There’s been some discussion within various BI and search tech circles recently about the use of search within Business Intelligence. It seems that the big question is how to knit the two together into a complimentary system. Earlier in the decade, Business Objects, Cognos and other BI firms acquired or built search UIs on top of their BI report and meta data repositories. So search on top of BI. More recently, other search technology vendors talk of having an ODBC interface (and support for SQL) so that BI tools can query search indexed data. So, this time, BI on top of search.

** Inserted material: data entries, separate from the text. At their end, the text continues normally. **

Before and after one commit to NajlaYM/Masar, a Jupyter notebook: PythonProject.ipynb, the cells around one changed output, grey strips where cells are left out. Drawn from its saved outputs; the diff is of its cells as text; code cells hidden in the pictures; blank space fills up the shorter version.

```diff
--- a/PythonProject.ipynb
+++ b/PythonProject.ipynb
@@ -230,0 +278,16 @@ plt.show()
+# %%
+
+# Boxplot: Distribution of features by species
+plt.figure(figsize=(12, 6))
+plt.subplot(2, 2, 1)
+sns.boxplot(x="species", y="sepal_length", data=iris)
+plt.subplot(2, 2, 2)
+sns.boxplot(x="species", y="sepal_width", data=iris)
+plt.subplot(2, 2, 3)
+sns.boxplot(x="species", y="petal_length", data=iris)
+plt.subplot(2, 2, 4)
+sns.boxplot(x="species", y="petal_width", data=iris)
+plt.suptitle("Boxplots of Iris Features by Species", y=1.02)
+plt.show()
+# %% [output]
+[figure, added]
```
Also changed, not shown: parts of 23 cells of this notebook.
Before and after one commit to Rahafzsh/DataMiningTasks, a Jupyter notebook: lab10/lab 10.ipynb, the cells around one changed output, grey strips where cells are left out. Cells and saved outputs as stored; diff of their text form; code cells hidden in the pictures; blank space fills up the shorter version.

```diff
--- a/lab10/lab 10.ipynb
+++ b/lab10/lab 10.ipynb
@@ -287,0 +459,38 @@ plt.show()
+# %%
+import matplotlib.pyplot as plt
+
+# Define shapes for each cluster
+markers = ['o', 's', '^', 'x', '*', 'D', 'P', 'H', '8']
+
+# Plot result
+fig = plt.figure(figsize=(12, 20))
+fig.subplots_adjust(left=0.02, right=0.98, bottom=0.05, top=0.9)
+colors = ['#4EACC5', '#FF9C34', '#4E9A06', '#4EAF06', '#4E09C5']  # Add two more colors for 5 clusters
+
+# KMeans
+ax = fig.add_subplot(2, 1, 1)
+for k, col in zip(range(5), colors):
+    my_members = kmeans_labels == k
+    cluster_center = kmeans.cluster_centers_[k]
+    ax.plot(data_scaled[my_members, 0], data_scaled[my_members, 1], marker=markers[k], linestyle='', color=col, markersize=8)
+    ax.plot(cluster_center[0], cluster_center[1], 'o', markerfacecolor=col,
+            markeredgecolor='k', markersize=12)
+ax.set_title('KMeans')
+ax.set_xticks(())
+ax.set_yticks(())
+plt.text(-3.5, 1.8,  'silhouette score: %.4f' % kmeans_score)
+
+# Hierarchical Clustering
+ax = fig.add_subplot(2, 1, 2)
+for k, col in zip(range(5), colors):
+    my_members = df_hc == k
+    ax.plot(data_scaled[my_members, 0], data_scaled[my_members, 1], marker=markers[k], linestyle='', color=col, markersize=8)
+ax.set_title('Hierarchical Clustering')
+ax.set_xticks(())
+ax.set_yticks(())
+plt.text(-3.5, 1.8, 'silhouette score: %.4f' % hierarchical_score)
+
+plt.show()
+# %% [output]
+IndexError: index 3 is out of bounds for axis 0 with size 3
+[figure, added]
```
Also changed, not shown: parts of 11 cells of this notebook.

In both cases, search is added to a preexisting core of classic BI technology.
The challenge is that the notion of BI has mutated a bit from Howard Dresdner’s 1989 definition of Business Intelligence: “concepts and methods to improve business decision making by using fact-based support systems.” How so, you make ask. Over the last decade or so, BI innovation has been mostly about providing technology that allows business analysts and managers to gain access to business metrics – numeric data about various facets of a business. So, mostly clever ways to paint numbers onto a display as a report, view or dashboard, to speed the query and summation of numbers, to enable complex deterministic and even stochastic algorithms and to manage metric data (data warehouses).
Yet, so often the difficult questions that managers and executives are attempting to answer are the ‘why’ questions. By their very nature, numbers can often obscure cause and effect relationships. Yet, these relationships are often the key to determining how to embrace an opportunity or counter a threat. Herein lays the value of unstructured information or, more precisely, descriptive text that gives insights into cause and effect and illuminates the nuance to relationships. Of course descriptive text often lacks that unique identifier that enables an RDB to join it to other data. This is where semantics and natural language processing can add value, by relating the cause and effect relationships embodied in unstructured data with quantified metrics in structured data. But this kind of matching isn’t an add-on to BI. It’s an activity that requires a different data processing approach, both during user queries and during data preparation. So, perhaps, rather than consider the idea of adding search to BI, an alternative approach yielding new, as-yet unrealized insight is to add BI to search. The concept is to define a set of structures that constitute important entities of a business – we call them business items. The quantitative metrics are added as attributes to that core set of entities, rather than vice versa.
This is where we at Exalead see the next generation of business intelligence going. The idea is to identify business entities as the atomic elements of a virtual representation of a business. Then search and semantics technology can be used to describe the state of and relationships between these entities, including the user of quantitative metrics in those descriptions. In this manner, executives can view their data as they view their businesses – as a collection of valuable relationships with cause and effect implicit in the descriptions.